» WHAT TO WORK ON: The answer must be every line below that contains the string "yhat".
[Start of Attachment]
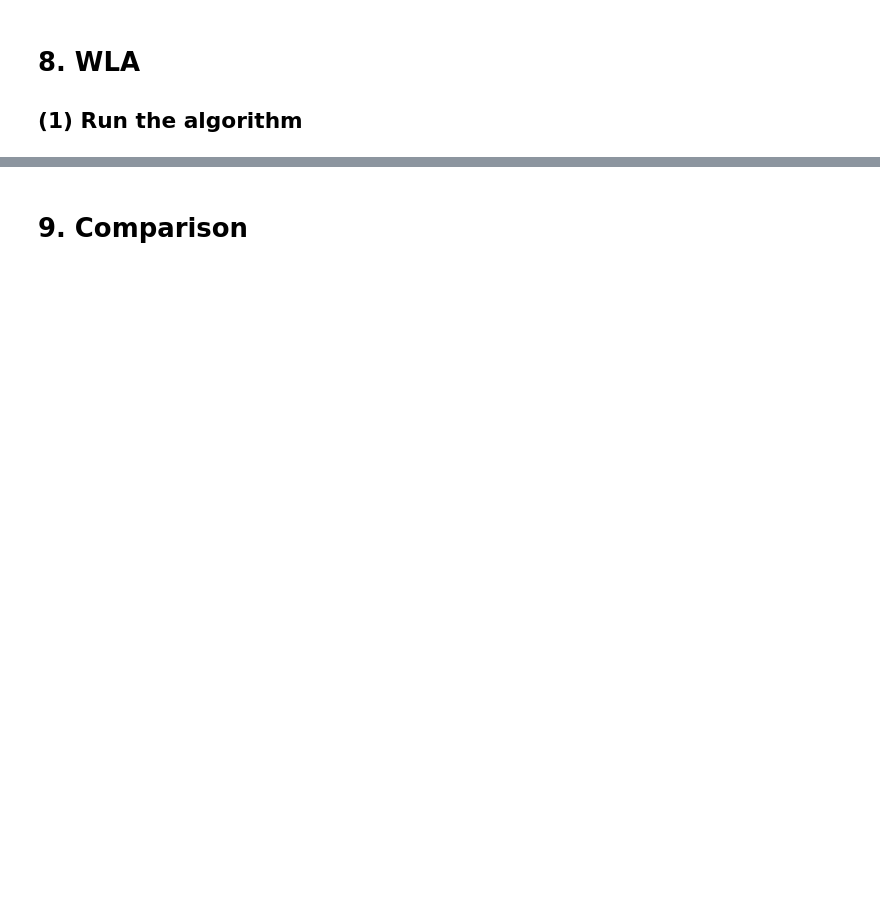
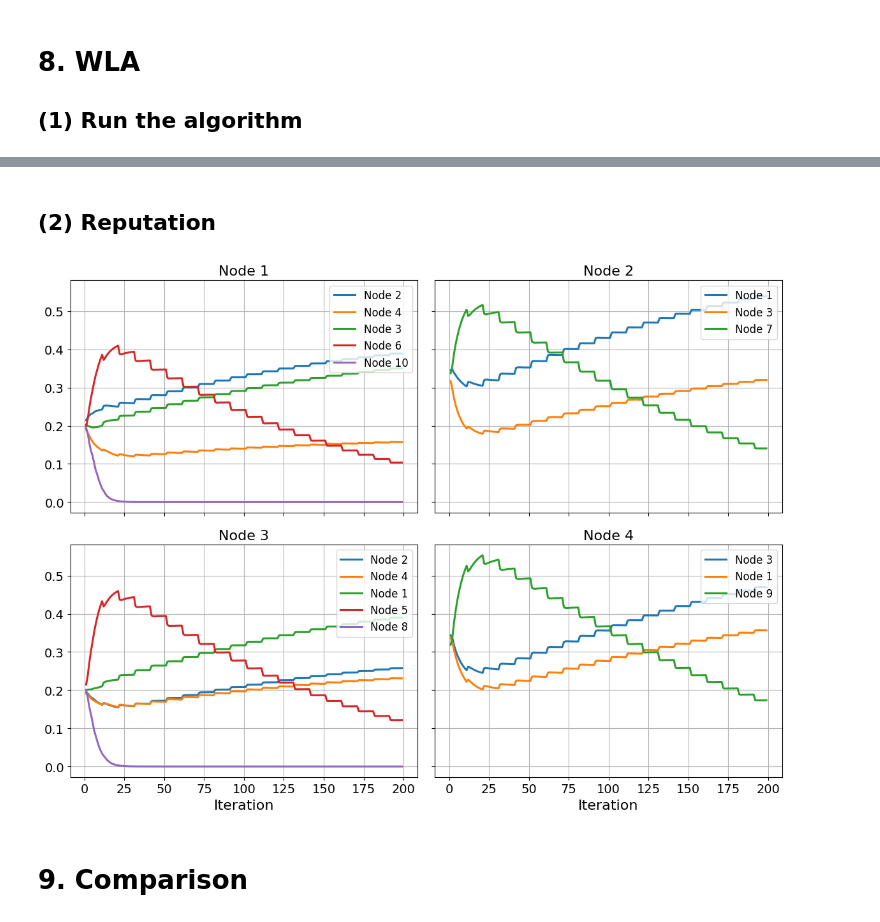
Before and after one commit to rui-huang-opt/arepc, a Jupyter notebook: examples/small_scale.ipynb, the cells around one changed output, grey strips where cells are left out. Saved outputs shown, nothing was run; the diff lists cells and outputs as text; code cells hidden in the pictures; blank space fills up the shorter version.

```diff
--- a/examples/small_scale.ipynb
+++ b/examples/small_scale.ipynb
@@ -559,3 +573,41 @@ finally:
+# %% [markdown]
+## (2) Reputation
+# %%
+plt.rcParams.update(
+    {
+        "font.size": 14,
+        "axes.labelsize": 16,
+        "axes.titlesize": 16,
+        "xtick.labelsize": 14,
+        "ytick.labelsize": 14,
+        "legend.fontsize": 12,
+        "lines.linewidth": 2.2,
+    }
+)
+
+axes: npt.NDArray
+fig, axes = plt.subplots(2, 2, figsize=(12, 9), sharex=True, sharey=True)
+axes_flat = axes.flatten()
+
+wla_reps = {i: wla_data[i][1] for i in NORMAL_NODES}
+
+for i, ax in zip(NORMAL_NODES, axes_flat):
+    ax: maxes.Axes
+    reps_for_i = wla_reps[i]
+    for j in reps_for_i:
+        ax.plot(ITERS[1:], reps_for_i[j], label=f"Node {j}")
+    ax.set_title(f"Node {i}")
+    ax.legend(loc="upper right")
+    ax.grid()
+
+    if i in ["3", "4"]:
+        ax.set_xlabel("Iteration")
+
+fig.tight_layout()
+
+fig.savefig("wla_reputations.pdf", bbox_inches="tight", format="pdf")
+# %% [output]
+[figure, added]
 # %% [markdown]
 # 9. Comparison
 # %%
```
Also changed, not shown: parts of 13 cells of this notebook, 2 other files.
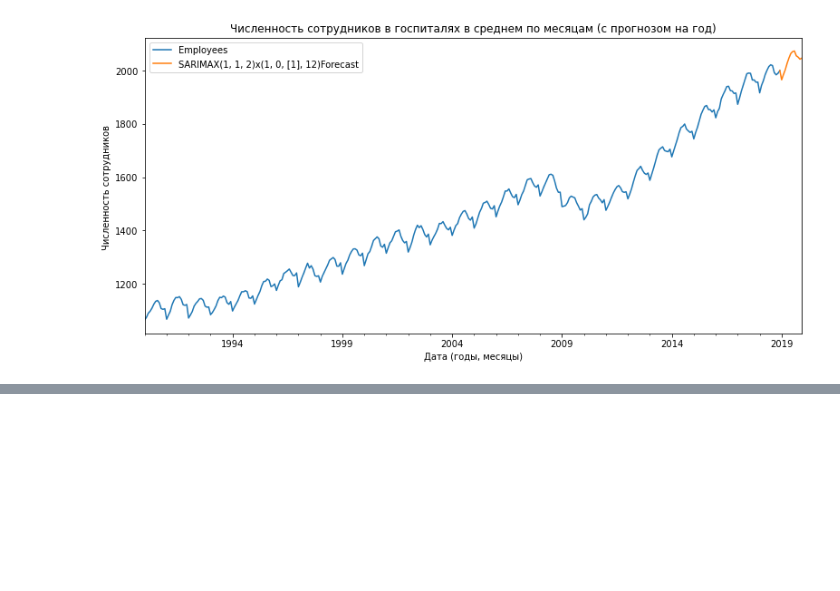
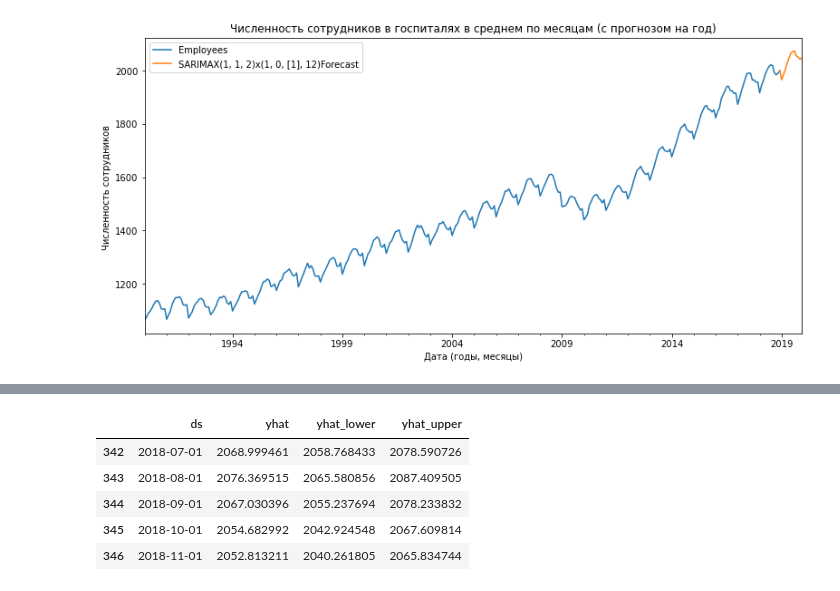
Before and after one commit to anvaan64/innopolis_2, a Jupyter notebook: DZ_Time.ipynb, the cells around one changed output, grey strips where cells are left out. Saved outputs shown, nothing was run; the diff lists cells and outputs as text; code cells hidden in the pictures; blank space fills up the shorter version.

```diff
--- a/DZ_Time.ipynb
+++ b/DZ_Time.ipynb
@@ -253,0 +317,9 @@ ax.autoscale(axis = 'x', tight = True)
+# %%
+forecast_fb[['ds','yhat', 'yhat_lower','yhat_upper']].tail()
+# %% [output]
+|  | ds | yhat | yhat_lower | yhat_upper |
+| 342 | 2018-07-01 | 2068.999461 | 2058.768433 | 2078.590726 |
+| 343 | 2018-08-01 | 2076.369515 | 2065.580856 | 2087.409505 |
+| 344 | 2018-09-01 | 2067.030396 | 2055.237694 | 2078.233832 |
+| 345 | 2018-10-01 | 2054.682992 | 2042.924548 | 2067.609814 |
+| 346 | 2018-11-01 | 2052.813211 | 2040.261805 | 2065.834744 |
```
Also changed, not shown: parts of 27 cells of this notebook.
[End of Attachment]
» RESULT FOR THIS EXERCISE:
+forecast_fb[['ds','yhat', 'yhat_lower','yhat_upper']].tail()
+|  | ds | yhat | yhat_lower | yhat_upper |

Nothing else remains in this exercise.